(Change detection data)
────────────────

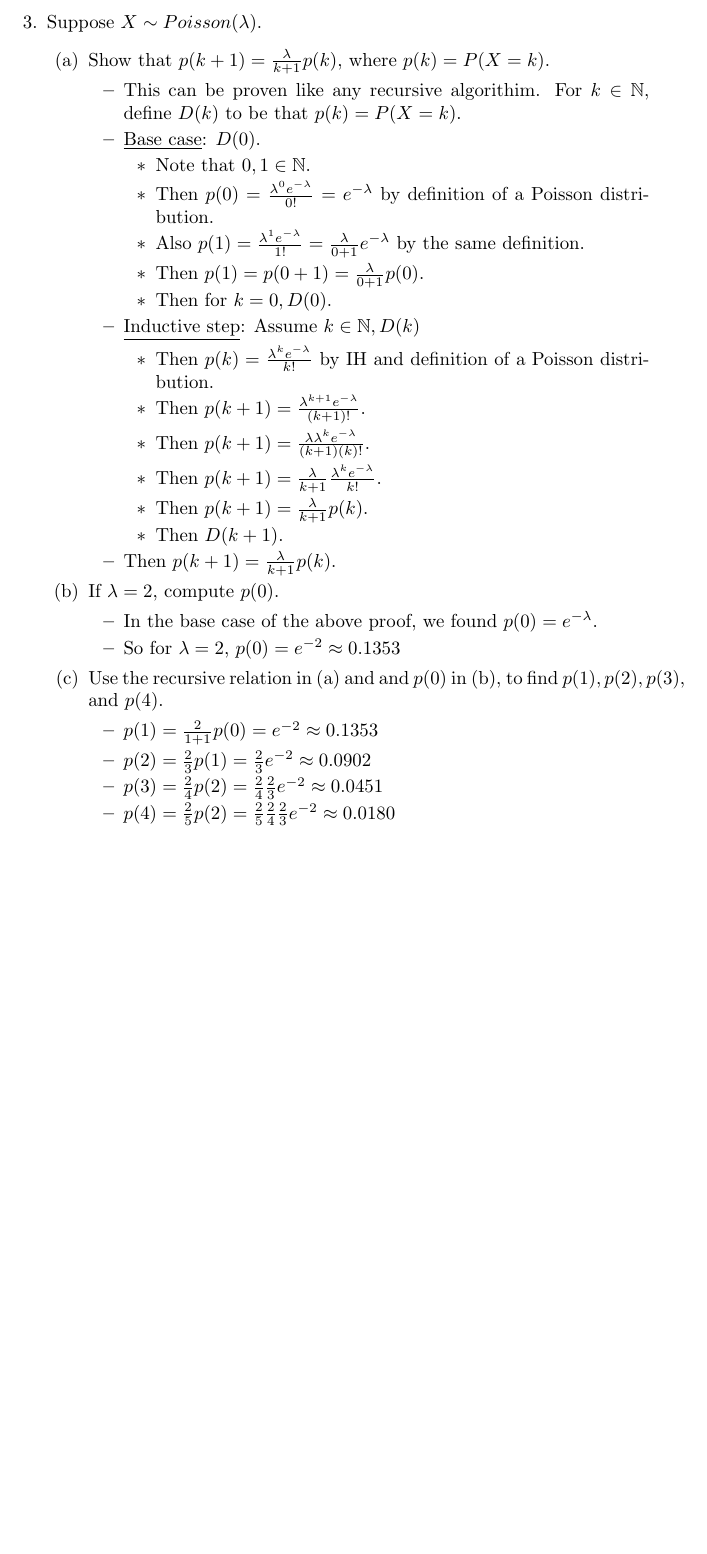
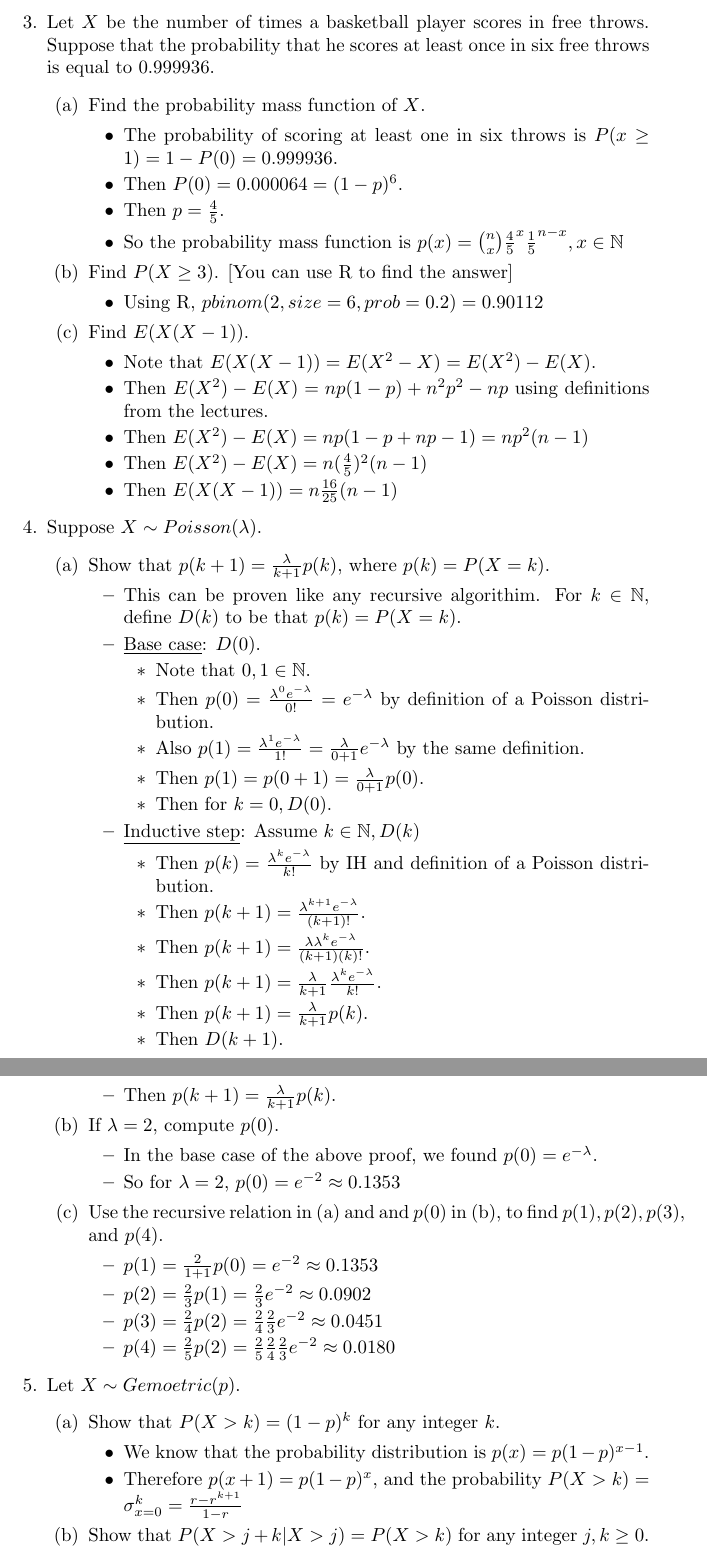
Before and after one commit to connor4312/sta247, a LaTeX document (sta247-a2.tex): part of page 3 of 3 before the commit and two parts of pages 3 and 4 of 4 after it, the two joined at a grey line, cut at the place of the change, the shorter picture padded with empty space. Compiled offline with pdfLaTeX.

Commit message:
More work on questions

```diff
--- a/sta247-a2.tex
+++ b/sta247-a2.tex
@@ -91,6 +91,29 @@
     \item [(e)] $Var(x) = E(X^2) - E(X) = (0)(0) + (\frac{1}{4})(1)^2 + (\frac{1}{4})(3)^2 + (\frac{1}{4})(5)^2 + (\frac{1}{4})(7)^2  - 4 = 21 - 4 = 17$
     \end{itemize}
 
+\item Let $X$ be the number of times a basketball player scores in free throws. Suppose that the probability that he scores at least once in six free throws is equal to 0.999936.
+    \begin{enumerate}
+    \item [(a)] Find the probability mass function of  $X$.
+        \begin{itemize}
+        \item The probability of scoring at least one in six throws is $P(x \geq 1) = 1 - P(0) = 0.999936$.
+        \item Then $P(0) = 0.000064 = (1 - p)^{6}$.
+        \item Then $p = \frac{4}{5}$.
+        \item So the probability mass function is $p(x) = \binom{n}{x} \frac{4}{5}^x \frac{1}{5}^{n-x}, x \in \mathbb{N}$
+        \end{itemize}
+    \item [(b)] Find $P(X \ge 3)$. [You can use R to find the answer]
+        \begin{itemize}
+        \item Using R, $pbinom(2, size=6, prob=0.2) = 0.90112$
+        \end{itemize}
+    \item [(c)] Find $E(X(X-1))$.
+        \begin{itemize}
+        \item Note that $E(X(X - 1)) = E(X^2 - X) = E(X^2) - E(X)$.
+        \item Then $E(X^2) - E(X) = np(1 - p) + n^2p^2 - np$ using definitions from the lectures.
+        \item Then $E(X^2) - E(X) = np(1 - p + np - 1) = np^2(n - 1)$
+        \item Then $E(X^2) - E(X) = n(\frac{4}{5})^2(n - 1)$
+        \item Then $E(X(X - 1)) = n\frac{16}{25}(n - 1)$
+        \end{itemize}
+    \end{enumerate}
+
 \item Suppose $X\sim Poisson (\lambda)$.
     \begin{itemize}
     \item [(a)] Show that $p(k+1)=\frac{\lambda}{k+1}p(k)$, where $p(k)=P(X=k)$.
@@ -129,7 +152,16 @@
         \end{itemize}
     \end{itemize}
 
-\item
+\item Let $X \sim Gemoetric(p)$.
+    \begin{enumerate}
+    \item [(a)] Show that $P(X>k)=(1-p)^k$ for any integer $k$.
+        \begin{itemize}
+        \item We know that the probability distribution is $p(x) = p(1 - p)^{x-1}$.
+        \item Therefore $p(x + 1) = p(1 - p)^x$, and the probability $P(X > k) = \sigma_{x=0}^k = \frac{r - r^{k+1}}{1-r}$
+
+        \end{itemize}
+    \item [(b)] Show that  $P(X> j+k|X > j)=P(X > k)$ for any integer $j,k\ge 0.$
+    \end{enumerate}
 
 \end{enumerate}
 
```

────────────────

**What is required:** Report every line in the data that holds "Show", copying each one.

**Output of the exercise:**
     \item [(a)] Show that $p(k+1)=\frac{\lambda}{k+1}p(k)$, where $p(k)=P(X=k)$.
+    \item [(a)] Show that $P(X>k)=(1-p)^k$ for any integer $k$.
+    \item [(b)] Show that  $P(X> j+k|X > j)=P(X > k)$ for any integer $j,k\ge 0.$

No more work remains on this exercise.